I’m not someone who closely follows the nuances of the gun control debate, which is probably why the following statistic escaped my attention until someone casually mentioned it to me yesterday:

Almost two-thirds of gun-related deaths in the U.S. are from suicide.

In 2012, the latest year for reliable data, there were 32,288 deaths from firearms. 20,666 of those deaths were suicides. 

According to Garen J. Wintemute, professor of emergency medicine at UC Davis, “Suicide by firearm is far more common than homicide. Over the past 30 years, firearm suicides have exceeded homicides even when homicide rates were at their highest in the late 1980s and early 1990s. But, since 2006, the gap between the two has been widening, with firearm homicides decreasing and suicides increasing.”

Proponents of stricter gun control laws for America argue that they would lower the homicide rate, and would probably argue the same for the suicide rate. However, it bears mentioning that some of the countries with higher suicide rates than the U.S. also have much stricter gun control laws, such as South Korea, Japan, and India.  

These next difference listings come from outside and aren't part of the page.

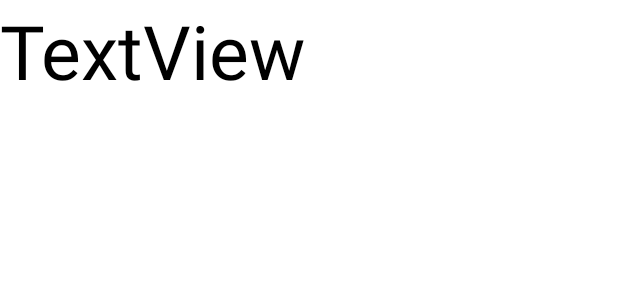
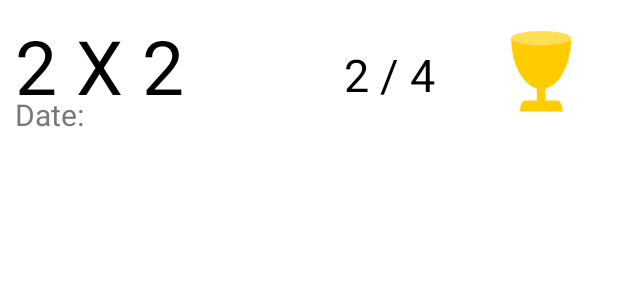
Before and after one commit to Scrip00/Numble, an Android app: the layout history_list_row_left.xml on its own in the app's theme, with its tools: preview values and no code run, on a phone screen of 412 x 824 dp. Shown: the top 300 px of the screen. Run offline under Robolectric (Android 15) with nearby library versions, the phone set to English and light mode, and no system bars.

Commit message:
Updated history list adapter

```diff
--- a/app/src/main/java/com/Scrip0/numble/Cells/CellManager.java
+++ b/app/src/main/java/com/Scrip0/numble/Cells/CellManager.java
@@ -340,4 +340,8 @@ public class CellManager {
     public String getEquation() {
         return equation;
     }
+
+    public int getCurrentRow() {
+        return currentRow;
+    }
 }
--- a/app/src/main/java/com/Scrip0/numble/GameActivity.java
+++ b/app/src/main/java/com/Scrip0/numble/GameActivity.java
@@ -153,6 +153,7 @@ public class GameActivity extends AppCompatActivity {
         model.setFinished(manager.isGameFinished());
         model.setWon(manager.isWon());
         model.setTime(String.valueOf(new Date().getDate()));
+        model.setCurrentRow(manager.getCurrentRow());
         database.insertData(model);
     }
 
--- a/app/src/main/java/com/Scrip0/numble/HistoryActivity.java
+++ b/app/src/main/java/com/Scrip0/numble/HistoryActivity.java
@@ -27,7 +27,7 @@ public class HistoryActivity extends AppCompatActivity {
 
         RecyclerView history_list = findViewById(R.id.history_list);
 
-        HistoryListAdapter adapter = new HistoryListAdapter(games);
+        HistoryListAdapter adapter = new HistoryListAdapter(games, getBaseContext());
         history_list.setAdapter(adapter);
         history_list.setLayoutManager(new LinearLayoutManager(this));
     }
--- /dev/null
+++ b/app/src/main/res/drawable/ic_cup.xml
@@ -0,0 +1,22 @@
+<vector xmlns:android="http://schemas.android.com/apk/res/android"
+    android:width="62dp"
+    android:height="88dp"
+    android:viewportWidth="62"
+    android:viewportHeight="88">
+  <path
+      android:pathData="M26.4365,56.2144l8.4901,0l0,13.089l-8.4901,0z"
+      android:strokeWidth="0.21218023"
+      android:fillColor="#ffcc00"/>
+  <path
+      android:pathData="M60.1466,7.4254A50.253,29.4651 90,0 1,30.7375 57.6783,50.253 29.4651,90 0,1 1.2166,7.6165l29.4649,-0.1912z"
+      android:strokeWidth="0.38239053"
+      android:fillColor="#ffcc00"/>
+  <path
+      android:pathData="M1.1647,7.9753a7.004,29.5169 90,1 0,59.0337 0a7.004,29.5169 90,1 0,-59.0337 0z"
+      android:strokeWidth="0.3502002"
+      android:fillColor="#ffdd55"/>
+  <path
+      android:pathData="m9.7619,79.4277c0,-0.1741 0.1382,-1.3349 0.307,-2.5795 0.3418,-2.5194 1.099,-4.7958 2.0498,-6.1622 1.3699,-1.9688 0.9867,-1.932 19.025,-1.8275l16.6085,0.0962 0.8617,0.9202c1.6125,1.7219 2.6802,4.7669 2.8893,8.2399l0.0982,1.6295L30.6815,79.7442c-12.2008,0 -20.9197,-0.132 -20.9197,-0.3165z"
+      android:strokeWidth="0.2344491"
+      android:fillColor="#ffcc00"/>
+</vector>
--- a/app/src/main/res/layout/history_list_row_left.xml
+++ b/app/src/main/res/layout/history_list_row_left.xml
@@ -1,15 +1,53 @@
 <?xml version="1.0" encoding="utf-8"?>
 <RelativeLayout xmlns:android="http://schemas.android.com/apk/res/android"
+    xmlns:app="http://schemas.android.com/apk/res-auto"
     xmlns:tools="http://schemas.android.com/tools"
     android:layout_width="match_parent"
     android:layout_height="100dp">
 
     <TextView
-        android:id="@+id/textView"
+        android:id="@+id/grid_size"
         android:layout_width="wrap_content"
         android:layout_height="wrap_content"
-        android:text="TextView"
+        android:layout_margin="10dp"
+        android:layout_marginStart="20dp"
+        android:layout_marginTop="20dp"
+        android:layout_marginEnd="20dp"
+        android:layout_marginBottom="20dp"
+        android:text="2 X 2"
+        android:textColor="@color/black"
         android:textSize="50sp"
+        tools:ignore="MissingConstraints" />
+
+     <TextView
+        android:id="@+id/date"
+        android:layout_width="wrap_content"
+        android:layout_height="wrap_content"
+        android:text="Date:"
+        android:textSize="20sp"
+        android:layout_margin="10dp"
+        android:textColor="#787878"
+        android:layout_alignParentBottom="true"
+        tools:ignore="MissingConstraints" />
+
+    <TextView
+        android:id="@+id/tries"
+        android:layout_width="wrap_content"
+        android:layout_height="wrap_content"
+        android:layout_centerVertical="true"
+        android:layout_toStartOf="@+id/imageView"
+        android:text="2 / 4"
+        android:layout_marginEnd="20dp"
         android:textColor="@color/black"
+        android:textSize="30sp"
         tools:ignore="MissingConstraints" />
+
+    <ImageView
+        android:id="@+id/imageView"
+        android:layout_width="wrap_content"
+        android:layout_height="wrap_content"
+        android:layout_alignParentEnd="true"
+        android:layout_centerVertical="true"
+        android:layout_margin="20dp"
+        app:srcCompat="@drawable/ic_cup" />
 </RelativeLayout>
```
Also changed, not shown: app/src/main/java/com/Scrip0/numble/Adapters/HistoryListAdapter.java (+51 -9 lines), app/src/main/java/com/Scrip0/numble/Database/HistoryModel.java (+11 -0 lines), app/src/main/res/drawable/ic_sad_guy.xml (added, +9 -0 lines).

This suicide statistic is but a part of the whole that needs to be taken into account when weighing the question of whether or not the U.S. should have stricter gun control laws. But regardless of what happens with gun control in America, we should not ignore the underlying cultural factors that contribute to someone taking his or her own life, to resorting to gang violence, or to shooting innocent students in a school.